→ Task details
Here is a block of records. Copy every line in it that includes "fontsize".

Start of Records supplied

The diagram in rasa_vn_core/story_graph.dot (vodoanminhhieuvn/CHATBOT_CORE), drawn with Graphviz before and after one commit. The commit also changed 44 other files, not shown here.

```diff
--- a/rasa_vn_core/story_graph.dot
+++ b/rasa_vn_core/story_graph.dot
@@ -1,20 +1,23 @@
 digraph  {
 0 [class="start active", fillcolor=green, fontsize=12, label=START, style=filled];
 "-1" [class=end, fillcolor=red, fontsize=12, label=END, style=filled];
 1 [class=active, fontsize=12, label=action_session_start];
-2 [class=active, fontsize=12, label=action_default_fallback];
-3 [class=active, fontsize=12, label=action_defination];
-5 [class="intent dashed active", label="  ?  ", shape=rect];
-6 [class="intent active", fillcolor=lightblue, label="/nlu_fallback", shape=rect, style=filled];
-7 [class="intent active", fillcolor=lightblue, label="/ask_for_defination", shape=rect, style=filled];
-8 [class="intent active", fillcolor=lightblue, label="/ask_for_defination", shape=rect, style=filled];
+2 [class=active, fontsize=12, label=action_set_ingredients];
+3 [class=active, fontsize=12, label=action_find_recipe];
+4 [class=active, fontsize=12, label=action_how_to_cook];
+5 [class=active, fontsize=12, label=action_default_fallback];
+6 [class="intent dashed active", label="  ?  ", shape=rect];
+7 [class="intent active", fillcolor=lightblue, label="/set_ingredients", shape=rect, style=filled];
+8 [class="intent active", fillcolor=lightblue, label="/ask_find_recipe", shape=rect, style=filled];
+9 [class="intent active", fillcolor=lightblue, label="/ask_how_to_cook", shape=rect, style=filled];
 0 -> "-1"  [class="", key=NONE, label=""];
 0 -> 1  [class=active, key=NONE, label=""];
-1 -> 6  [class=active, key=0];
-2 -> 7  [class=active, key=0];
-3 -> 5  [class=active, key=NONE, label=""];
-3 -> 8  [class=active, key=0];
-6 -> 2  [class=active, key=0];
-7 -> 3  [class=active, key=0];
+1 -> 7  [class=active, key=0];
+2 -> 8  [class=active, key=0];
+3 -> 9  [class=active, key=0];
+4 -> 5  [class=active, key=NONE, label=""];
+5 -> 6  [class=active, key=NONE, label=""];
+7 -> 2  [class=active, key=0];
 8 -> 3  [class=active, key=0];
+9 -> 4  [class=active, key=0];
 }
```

End of Records supplied

→ Written answer
 0 [class="start active", fillcolor=green, fontsize=12, label=START, style=filled];
 "-1" [class=end, fillcolor=red, fontsize=12, label=END, style=filled];
 1 [class=active, fontsize=12, label=action_session_start];
-2 [class=active, fontsize=12, label=action_default_fallback];
-3 [class=active, fontsize=12, label=action_defination];
+2 [class=active, fontsize=12, label=action_set_ingredients];
+3 [class=active, fontsize=12, label=action_find_recipe];
+4 [class=active, fontsize=12, label=action_how_to_cook];
+5 [class=active, fontsize=12, label=action_default_fallback];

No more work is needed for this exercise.